• _Records for the exercise_

----

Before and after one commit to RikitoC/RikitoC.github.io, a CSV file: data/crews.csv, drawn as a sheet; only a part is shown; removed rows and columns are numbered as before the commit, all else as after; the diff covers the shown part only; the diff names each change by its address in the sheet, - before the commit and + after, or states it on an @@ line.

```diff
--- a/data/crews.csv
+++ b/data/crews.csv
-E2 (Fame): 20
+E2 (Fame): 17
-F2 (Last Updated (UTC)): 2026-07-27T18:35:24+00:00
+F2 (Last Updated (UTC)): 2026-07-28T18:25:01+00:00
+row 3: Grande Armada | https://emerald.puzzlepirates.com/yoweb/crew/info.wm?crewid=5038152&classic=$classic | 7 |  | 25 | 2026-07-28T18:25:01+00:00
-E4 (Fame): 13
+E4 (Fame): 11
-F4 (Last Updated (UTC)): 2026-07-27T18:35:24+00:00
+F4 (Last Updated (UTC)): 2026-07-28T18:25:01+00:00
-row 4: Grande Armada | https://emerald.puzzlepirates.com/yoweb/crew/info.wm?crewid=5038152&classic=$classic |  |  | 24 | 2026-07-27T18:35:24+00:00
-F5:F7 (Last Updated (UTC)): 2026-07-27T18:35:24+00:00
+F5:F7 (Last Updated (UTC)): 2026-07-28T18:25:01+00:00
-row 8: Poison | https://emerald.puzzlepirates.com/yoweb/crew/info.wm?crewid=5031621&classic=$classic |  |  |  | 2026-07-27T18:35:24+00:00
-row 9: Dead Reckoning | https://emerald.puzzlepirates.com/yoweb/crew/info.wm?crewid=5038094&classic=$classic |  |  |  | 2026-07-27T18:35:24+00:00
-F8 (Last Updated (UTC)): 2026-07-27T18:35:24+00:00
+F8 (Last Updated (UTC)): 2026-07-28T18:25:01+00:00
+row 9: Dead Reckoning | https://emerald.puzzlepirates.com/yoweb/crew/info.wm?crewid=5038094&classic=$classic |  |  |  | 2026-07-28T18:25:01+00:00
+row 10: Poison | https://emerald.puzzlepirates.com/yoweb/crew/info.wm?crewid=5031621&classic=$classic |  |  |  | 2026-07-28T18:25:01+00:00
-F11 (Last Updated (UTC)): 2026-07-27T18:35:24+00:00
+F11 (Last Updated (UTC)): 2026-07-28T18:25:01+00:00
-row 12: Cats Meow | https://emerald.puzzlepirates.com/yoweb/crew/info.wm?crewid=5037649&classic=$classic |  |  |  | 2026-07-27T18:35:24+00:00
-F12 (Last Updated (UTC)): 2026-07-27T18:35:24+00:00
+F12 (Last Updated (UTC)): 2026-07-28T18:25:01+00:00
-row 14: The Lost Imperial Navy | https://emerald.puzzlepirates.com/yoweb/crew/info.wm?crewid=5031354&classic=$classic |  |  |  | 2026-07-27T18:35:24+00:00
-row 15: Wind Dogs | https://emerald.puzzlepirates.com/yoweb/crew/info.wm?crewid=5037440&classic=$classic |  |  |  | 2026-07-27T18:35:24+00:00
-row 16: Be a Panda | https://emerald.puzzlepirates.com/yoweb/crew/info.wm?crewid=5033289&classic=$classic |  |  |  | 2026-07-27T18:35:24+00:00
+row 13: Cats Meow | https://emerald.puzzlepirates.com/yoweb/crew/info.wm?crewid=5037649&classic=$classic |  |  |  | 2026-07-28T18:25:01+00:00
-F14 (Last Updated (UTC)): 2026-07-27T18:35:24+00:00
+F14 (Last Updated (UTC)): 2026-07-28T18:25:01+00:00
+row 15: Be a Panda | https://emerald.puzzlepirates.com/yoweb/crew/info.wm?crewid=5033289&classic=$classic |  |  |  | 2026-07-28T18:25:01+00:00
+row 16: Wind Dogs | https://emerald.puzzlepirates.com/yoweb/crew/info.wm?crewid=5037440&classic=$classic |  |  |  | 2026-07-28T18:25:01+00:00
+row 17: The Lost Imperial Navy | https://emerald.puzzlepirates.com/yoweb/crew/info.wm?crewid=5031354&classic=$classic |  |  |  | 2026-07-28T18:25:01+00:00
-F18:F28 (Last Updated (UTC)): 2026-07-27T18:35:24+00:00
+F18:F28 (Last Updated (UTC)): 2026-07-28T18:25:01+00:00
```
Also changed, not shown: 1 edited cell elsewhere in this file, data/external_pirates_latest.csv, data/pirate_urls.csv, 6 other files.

----

• _Brief_
Your answer should consist of all lines in the listing above that contain "Reckoning".

• _Task response_
-row 9: Dead Reckoning | https://emerald.puzzlepirates.com/yoweb/crew/info.wm?crewid=5038094&classic=$classic |  |  |  | 2026-07-27T18:35:24+00:00
+row 9: Dead Reckoning | https://emerald.puzzlepirates.com/yoweb/crew/info.wm?crewid=5038094&classic=$classic |  |  |  | 2026-07-28T18:25:01+00:00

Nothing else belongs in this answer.